Greenberg, I. and Robertello, R. A. ``The Three Factory Problem.'' *Math. Mag.* **38**, 67-72, 1965.

Honsberger, R. *Mathematical Gems I.* Washington, DC: Math. Assoc. Amer., pp. 24-34, 1973.

Johnson, R. A. *Modern Geometry: An Elementary Treatise on the Geometry of the Triangle and the Circle.*
Boston, MA: Houghton Mifflin, pp. 221-222, 1929.

Kimberling, C. ``Central Points and Central Lines in the Plane of a Triangle.'' *Math. Mag.* **67**, p. 174, 1994.

Kimberling, C. ``Fermat Point.'' http://cedar.evansville.edu/~ck6/tcenters/class/fermat.html.

Mowaffaq, H. ``An Advanced Calculus Approach to Finding the Fermat Point.'' *Math. Mag.* **67**, 29-34, 1994.

Pottage, J. *Geometrical Investigations.* Reading, MA: Addison-Wesley, 1983.

Spain, P. G. ``The Fermat Point of a Triangle.'' *Math. Mag.* **69**, 131-133, 1996.

Tong, J. and Chua, Y. S. ``The Generalized Fermat's Point.'' *Math. Mag.* **68**, 214-215, 1995.

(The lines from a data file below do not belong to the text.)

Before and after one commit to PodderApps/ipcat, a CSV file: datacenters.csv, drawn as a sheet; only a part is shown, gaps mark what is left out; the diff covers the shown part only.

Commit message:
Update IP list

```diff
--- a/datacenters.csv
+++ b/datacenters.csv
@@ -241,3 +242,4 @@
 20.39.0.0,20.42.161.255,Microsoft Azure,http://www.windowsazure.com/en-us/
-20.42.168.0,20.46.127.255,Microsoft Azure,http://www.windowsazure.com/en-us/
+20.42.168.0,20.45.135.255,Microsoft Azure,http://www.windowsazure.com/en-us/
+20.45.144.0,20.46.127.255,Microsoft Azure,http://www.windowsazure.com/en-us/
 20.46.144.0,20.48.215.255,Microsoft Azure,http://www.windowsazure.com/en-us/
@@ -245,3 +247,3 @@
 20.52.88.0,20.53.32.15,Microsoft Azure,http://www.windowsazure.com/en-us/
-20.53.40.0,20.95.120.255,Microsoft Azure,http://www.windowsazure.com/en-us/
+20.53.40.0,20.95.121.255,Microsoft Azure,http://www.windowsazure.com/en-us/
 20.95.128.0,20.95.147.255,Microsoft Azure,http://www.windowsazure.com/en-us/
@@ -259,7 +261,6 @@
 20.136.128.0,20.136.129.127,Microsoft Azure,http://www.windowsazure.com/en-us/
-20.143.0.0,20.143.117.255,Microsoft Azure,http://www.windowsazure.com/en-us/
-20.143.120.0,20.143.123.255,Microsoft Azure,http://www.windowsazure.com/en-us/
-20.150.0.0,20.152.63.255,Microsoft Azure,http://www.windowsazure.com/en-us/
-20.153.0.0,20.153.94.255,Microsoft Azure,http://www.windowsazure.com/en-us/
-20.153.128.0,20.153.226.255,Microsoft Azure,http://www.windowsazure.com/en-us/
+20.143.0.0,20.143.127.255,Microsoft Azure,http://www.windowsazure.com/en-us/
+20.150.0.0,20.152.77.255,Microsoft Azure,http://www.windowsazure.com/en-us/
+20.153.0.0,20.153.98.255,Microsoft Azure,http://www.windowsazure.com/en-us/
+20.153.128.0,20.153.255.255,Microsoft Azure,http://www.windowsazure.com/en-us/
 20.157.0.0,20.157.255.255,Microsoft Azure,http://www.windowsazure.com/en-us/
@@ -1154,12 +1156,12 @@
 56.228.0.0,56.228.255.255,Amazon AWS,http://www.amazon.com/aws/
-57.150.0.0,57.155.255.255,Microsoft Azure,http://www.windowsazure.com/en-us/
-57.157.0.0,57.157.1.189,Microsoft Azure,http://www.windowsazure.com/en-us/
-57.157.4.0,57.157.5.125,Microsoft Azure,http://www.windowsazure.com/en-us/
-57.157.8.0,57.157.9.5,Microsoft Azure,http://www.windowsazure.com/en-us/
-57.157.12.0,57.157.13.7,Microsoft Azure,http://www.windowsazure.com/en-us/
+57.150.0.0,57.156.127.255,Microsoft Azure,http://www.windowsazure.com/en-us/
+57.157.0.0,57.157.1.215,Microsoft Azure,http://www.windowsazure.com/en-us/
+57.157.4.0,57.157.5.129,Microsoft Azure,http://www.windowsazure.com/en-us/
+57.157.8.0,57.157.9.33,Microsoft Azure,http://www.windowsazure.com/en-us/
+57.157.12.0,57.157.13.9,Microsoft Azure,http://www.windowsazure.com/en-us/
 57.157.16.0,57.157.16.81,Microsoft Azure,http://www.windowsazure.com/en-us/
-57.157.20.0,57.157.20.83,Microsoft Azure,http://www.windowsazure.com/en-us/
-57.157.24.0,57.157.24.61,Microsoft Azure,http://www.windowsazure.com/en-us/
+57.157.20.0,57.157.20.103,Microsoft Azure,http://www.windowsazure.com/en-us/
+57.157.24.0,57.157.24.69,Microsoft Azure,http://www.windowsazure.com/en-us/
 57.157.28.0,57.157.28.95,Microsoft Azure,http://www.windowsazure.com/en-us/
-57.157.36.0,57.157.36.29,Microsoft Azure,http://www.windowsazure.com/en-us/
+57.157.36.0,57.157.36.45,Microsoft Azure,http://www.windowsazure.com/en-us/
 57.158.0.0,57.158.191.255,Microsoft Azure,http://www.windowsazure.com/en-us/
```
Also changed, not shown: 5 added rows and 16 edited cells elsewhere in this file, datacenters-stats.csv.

van de Lindt, W. J. ``A Geometrical Solution of the Three Factory Problem.'' *Math. Mag.* **39**, 162-165, 1966.

© 1996-9

1999-05-26